__WHAT THE EXERCISE ASKS__:
Skip the images; return every entry exactly.

__MATERIAL TO PROCESS__:

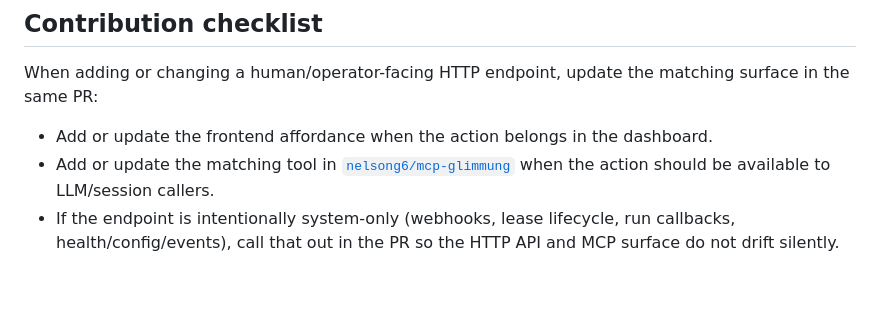
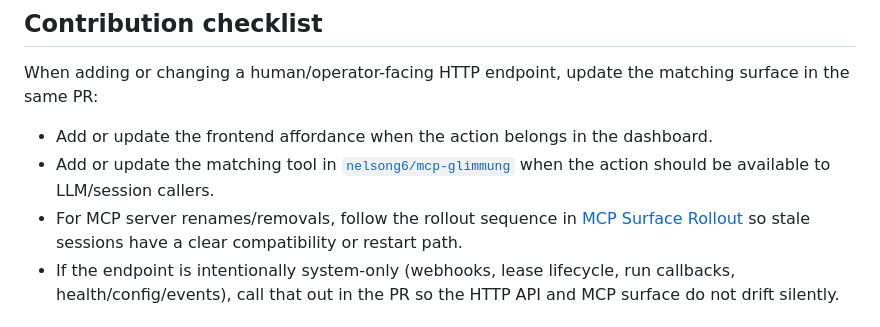
Before and after one commit to nelsong6/glimmung, a Markdown page: README.md, the part around the change. Drawn GitHub-style; blank space fills up the shorter version.

Commit message:
Document MCP surface rollout behavior
Add rollout guidance for MCP server renames/removals, stale session signals, and compatibility aliases.

```diff
--- a/README.md
+++ b/README.md
@@ -64,6 +64,9 @@ matching surface in the same PR:
 - Add or update the matching tool in
   [`nelsong6/mcp-glimmung`](https://github.com/nelsong6/mcp-glimmung) when the
   action should be available to LLM/session callers.
+- For MCP server renames/removals, follow the rollout sequence in
+  [MCP Surface Rollout](docs/mcp-surface-rollout.md) so stale sessions have a
+  clear compatibility or restart path.
 - If the endpoint is intentionally system-only (webhooks, lease lifecycle,
   run callbacks, health/config/events), call that out in the PR so the HTTP
   API and MCP surface do not drift silently.
```
Also changed, not shown: docs/mcp-surface-rollout.md (added, +80 -0 lines).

__TASK ANSWER__:
Before and after one commit to nelsong6/glimmung, a Markdown page: README.md, the part around the change. Drawn GitHub-style; blank space fills up the shorter version.

Commit message:
Document MCP surface rollout behavior
Add rollout guidance for MCP server renames/removals, stale session signals, and compatibility aliases.

```diff
--- a/README.md
+++ b/README.md
@@ -64,6 +64,9 @@ matching surface in the same PR:
 - Add or update the matching tool in
   [`nelsong6/mcp-glimmung`](https://github.com/nelsong6/mcp-glimmung) when the
   action should be available to LLM/session callers.
+- For MCP server renames/removals, follow the rollout sequence in
+  [MCP Surface Rollout](docs/mcp-surface-rollout.md) so stale sessions have a
+  clear compatibility or restart path.
 - If the endpoint is intentionally system-only (webhooks, lease lifecycle,
   run callbacks, health/config/events), call that out in the PR so the HTTP
   API and MCP surface do not drift silently.
```
Also changed, not shown: docs/mcp-surface-rollout.md (added, +80 -0 lines).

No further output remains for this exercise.